Douglas’ students remember her as a teacher who cared about helping them develop and grow as whole humans, not just as theatre artists. She was steadfast in her belief in each student, encouraging them to get out of their comfort zones, stop undervaluing themselves and listen to the universe. As former students have reached out to share memories of her, they have recounted bits of wisdom from her that they carry with them each day of their lives:

“Never say I can’t do it, just say I’m doing it!”

“Students listen better when you listen first.”

“When a necklace or bracelet breaks, it’s releasing energy. While I always mourn its loss, it also always seems like a sign of movement forward.”

“I’ve never cared for that question, ‘How are you?’ because most of the time no one is telling the truth.”

“Be brave.”

“Breathing is good.”

“Forget the why.” (when teaching about learning to listen to your body)

Students remember Douglas as a guiding light during their first steps into adulthood, an office door that was always open, and as someone who would always tell you the truth. She was an avid traveler. Her storytelling research and performance took her to countries in Europe, South America and Asia. She felt a deep spiritual connection to the Earth and to all the living things which inhabited it. She soaked up the varied cultures of every place she visited with deep admiration and respect, incorporating pieces of each into her world view and her art.

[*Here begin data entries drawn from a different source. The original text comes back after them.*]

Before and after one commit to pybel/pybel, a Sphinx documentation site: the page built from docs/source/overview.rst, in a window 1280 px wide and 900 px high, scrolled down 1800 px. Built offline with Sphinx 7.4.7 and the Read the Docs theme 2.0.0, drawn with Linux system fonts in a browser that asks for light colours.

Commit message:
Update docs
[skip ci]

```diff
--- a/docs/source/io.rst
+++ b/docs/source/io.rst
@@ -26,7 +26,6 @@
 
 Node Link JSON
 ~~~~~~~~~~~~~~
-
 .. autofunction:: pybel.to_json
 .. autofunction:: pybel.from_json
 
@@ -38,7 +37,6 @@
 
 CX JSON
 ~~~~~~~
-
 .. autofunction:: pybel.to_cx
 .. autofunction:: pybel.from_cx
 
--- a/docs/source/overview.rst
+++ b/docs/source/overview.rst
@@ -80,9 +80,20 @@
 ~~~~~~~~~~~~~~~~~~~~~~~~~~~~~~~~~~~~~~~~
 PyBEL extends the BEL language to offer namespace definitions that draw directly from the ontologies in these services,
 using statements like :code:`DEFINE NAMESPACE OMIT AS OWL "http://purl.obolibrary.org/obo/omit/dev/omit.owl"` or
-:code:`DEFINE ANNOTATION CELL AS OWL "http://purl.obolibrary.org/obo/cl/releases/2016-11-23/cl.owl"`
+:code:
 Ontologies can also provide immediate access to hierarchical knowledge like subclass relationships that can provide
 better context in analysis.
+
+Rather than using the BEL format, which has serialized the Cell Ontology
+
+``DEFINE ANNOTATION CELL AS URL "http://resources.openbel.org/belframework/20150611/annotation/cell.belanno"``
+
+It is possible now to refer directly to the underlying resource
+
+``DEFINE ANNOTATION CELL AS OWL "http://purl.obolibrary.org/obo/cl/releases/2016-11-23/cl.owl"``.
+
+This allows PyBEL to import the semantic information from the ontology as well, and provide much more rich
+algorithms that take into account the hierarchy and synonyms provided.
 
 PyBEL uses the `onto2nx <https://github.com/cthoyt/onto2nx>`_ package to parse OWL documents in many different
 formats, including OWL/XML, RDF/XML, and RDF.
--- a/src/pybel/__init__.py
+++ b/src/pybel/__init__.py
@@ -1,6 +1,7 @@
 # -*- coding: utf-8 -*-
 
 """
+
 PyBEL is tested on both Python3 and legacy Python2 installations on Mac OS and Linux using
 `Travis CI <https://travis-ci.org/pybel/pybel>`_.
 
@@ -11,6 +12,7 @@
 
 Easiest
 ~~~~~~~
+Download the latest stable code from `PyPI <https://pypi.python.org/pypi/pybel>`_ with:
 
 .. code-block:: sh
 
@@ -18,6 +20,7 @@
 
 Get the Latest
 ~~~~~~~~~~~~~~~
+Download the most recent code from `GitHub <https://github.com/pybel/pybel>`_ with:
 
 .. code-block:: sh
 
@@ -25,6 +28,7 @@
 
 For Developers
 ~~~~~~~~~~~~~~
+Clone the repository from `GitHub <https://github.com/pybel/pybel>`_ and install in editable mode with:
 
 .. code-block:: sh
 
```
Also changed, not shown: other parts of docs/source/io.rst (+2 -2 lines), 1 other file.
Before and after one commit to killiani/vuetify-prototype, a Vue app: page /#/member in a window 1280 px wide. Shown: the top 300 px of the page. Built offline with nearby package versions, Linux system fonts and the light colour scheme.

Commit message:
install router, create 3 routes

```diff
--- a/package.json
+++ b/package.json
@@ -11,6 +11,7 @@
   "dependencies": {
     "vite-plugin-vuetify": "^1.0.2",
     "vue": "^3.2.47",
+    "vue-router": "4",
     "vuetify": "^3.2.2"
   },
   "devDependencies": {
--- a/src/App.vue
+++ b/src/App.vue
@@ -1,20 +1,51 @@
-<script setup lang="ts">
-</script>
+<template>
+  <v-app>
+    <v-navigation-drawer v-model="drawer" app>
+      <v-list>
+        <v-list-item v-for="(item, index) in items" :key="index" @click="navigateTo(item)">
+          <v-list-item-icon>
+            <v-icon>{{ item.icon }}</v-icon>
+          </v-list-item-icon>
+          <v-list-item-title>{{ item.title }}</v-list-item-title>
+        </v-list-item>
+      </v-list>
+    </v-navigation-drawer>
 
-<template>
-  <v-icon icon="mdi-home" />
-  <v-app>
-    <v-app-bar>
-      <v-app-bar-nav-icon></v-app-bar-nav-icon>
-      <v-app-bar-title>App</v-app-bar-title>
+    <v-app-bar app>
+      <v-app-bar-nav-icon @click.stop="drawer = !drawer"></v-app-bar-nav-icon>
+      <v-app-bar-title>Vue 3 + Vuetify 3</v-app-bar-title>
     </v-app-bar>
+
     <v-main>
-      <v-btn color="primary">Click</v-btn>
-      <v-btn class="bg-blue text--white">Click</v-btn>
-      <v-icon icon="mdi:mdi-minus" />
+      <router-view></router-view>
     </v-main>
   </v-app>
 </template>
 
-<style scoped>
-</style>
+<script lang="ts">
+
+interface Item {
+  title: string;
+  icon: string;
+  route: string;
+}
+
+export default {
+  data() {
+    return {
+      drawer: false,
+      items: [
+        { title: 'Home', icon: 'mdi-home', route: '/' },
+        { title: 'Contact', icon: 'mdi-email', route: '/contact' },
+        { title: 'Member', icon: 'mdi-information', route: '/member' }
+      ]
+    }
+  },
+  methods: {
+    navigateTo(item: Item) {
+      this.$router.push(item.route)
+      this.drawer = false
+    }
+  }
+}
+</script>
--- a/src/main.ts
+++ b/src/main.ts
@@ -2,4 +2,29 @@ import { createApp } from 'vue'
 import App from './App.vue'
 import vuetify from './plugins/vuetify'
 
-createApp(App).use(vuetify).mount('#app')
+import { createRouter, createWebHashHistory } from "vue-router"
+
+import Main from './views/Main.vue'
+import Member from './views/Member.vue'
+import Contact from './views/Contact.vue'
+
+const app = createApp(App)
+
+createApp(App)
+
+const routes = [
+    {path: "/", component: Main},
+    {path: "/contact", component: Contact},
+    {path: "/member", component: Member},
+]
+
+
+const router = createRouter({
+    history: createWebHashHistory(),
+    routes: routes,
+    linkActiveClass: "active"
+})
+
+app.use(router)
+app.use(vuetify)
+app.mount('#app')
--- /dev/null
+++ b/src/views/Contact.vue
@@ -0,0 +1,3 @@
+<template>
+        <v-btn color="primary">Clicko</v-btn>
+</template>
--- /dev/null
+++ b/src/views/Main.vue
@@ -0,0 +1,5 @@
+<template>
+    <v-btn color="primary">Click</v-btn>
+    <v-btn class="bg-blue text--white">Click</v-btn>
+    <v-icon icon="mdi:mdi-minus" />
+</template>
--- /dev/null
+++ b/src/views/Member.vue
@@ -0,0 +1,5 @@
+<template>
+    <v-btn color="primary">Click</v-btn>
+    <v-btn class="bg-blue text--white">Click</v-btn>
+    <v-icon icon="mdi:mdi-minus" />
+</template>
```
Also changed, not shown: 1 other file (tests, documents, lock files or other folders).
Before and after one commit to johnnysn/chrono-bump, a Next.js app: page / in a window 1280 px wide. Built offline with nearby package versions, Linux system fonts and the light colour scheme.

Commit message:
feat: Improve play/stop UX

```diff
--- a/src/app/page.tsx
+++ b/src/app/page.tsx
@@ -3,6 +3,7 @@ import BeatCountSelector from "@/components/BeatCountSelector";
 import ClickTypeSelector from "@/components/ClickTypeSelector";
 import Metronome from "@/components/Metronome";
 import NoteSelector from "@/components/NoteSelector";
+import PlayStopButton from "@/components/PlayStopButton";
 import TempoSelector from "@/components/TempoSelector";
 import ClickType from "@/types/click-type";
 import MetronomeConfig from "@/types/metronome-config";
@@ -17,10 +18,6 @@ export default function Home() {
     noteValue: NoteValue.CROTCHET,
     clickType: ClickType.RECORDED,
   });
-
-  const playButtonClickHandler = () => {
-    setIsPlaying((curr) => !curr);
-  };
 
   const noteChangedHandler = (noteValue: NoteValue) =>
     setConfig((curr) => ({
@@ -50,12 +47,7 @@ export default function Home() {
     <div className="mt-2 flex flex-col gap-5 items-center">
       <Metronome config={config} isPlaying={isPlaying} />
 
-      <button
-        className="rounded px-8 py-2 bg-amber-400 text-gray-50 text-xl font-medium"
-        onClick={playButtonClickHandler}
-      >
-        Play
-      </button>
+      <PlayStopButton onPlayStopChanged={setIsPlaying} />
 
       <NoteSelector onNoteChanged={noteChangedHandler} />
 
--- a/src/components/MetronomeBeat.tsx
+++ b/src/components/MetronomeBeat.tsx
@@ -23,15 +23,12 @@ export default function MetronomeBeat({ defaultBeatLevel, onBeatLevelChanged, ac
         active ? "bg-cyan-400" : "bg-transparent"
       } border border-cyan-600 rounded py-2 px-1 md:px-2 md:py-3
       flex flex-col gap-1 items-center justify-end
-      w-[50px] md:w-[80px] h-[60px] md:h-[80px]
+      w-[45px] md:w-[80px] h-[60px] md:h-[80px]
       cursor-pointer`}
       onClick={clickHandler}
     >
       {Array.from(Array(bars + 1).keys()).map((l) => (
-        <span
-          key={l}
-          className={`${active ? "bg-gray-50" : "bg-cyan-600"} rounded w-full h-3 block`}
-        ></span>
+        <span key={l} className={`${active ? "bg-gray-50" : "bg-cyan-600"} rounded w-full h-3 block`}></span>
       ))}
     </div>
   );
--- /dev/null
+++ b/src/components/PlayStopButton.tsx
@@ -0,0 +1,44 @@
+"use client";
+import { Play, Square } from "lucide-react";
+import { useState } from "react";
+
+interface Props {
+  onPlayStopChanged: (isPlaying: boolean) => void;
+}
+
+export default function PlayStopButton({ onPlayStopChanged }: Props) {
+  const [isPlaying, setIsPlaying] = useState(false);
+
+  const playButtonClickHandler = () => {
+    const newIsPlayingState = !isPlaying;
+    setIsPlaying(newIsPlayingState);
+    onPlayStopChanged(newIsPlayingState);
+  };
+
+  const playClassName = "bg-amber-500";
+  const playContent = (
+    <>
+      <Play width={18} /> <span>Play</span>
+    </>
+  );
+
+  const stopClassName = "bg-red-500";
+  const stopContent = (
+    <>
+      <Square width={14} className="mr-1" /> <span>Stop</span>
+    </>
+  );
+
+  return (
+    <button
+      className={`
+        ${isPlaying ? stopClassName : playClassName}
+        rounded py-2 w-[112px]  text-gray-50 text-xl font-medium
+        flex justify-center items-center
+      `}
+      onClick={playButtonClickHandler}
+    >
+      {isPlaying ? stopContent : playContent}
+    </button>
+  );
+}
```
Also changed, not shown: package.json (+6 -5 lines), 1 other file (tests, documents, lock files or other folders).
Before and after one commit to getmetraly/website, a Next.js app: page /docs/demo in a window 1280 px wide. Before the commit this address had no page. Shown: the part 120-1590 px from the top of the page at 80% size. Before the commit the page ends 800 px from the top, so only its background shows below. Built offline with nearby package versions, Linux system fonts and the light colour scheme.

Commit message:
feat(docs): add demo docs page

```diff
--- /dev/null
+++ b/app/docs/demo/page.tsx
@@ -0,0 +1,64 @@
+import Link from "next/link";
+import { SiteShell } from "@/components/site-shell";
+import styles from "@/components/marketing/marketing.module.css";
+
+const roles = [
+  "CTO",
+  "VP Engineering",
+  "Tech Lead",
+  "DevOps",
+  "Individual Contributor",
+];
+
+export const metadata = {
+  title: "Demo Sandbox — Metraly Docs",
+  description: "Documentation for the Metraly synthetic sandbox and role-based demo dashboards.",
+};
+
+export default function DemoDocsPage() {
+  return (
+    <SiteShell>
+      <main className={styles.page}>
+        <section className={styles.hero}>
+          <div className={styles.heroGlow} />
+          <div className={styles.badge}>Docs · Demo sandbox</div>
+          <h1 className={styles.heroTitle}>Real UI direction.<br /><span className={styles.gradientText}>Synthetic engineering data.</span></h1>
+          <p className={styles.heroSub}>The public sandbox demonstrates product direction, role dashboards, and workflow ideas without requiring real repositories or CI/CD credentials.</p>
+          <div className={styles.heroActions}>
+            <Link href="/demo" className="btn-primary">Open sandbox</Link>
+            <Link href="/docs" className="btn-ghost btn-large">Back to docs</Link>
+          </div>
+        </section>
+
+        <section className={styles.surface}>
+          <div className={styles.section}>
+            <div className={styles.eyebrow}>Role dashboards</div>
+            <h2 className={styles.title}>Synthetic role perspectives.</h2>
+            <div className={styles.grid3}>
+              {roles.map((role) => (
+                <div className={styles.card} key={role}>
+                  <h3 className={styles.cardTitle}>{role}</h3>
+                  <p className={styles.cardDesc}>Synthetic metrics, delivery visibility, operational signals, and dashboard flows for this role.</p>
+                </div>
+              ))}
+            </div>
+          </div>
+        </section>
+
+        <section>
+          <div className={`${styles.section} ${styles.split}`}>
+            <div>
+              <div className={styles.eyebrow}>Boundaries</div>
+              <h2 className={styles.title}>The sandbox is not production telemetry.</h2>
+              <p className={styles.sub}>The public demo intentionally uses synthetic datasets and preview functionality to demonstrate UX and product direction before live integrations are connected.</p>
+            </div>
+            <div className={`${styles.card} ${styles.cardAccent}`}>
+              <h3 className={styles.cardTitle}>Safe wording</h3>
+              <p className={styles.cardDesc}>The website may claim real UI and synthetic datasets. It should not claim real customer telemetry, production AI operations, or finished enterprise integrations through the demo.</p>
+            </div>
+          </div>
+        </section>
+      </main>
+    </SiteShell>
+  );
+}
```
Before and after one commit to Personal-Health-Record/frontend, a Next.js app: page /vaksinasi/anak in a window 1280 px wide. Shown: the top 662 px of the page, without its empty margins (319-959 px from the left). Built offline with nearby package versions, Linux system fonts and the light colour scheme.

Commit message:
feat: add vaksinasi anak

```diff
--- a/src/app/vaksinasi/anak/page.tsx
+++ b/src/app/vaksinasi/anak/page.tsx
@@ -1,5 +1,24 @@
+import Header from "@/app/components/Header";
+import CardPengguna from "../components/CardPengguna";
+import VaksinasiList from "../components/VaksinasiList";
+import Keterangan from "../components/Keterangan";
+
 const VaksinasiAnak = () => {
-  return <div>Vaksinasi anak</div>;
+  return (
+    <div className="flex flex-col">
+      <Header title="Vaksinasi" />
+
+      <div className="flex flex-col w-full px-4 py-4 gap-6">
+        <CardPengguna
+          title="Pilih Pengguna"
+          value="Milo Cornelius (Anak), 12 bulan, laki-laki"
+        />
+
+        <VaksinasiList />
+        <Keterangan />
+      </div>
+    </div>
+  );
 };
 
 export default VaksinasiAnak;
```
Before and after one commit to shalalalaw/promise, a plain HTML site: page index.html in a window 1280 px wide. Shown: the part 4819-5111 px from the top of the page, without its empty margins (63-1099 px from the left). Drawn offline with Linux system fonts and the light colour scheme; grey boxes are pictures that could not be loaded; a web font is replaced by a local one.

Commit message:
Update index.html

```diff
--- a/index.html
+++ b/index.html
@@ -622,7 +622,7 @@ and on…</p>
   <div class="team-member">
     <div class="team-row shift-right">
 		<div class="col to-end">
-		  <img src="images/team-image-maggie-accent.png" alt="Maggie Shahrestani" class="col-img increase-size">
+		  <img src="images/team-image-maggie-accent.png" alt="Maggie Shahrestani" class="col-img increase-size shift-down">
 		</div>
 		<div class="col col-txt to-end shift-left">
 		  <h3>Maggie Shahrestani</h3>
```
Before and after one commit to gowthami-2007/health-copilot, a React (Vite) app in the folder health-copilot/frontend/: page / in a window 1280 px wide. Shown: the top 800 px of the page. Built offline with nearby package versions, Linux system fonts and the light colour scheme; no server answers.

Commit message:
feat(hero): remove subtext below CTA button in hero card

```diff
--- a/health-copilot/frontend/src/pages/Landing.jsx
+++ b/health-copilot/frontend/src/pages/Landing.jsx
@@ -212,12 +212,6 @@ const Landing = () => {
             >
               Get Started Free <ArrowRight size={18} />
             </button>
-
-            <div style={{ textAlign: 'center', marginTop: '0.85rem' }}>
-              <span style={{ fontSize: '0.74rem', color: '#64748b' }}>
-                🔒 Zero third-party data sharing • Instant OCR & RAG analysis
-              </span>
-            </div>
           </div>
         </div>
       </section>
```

Douglas loved all animals deeply, with a special place in her heart for cats, fish, horses and octopi. She found it endlessly entertaining to watch her cats frolic around the house and ponder what they must be thinking. They were a great source of joy and comfort, but she also found deep wisdom in contemplating how they, and all animals, experience life differently from humans. She will be missed by Silk, India, Wolfie and Grace.

Douglas is survived by her daughter, Lillah, her two granddaughters, Meredith and Phoebe, her three sisters, Kaaren, Patricia, and Maeve, and many close friends who felt like family.

She touched the hearts and minds of countless students through her advising, teaching and directing. She will be deeply missed by colleagues, students, friends and family.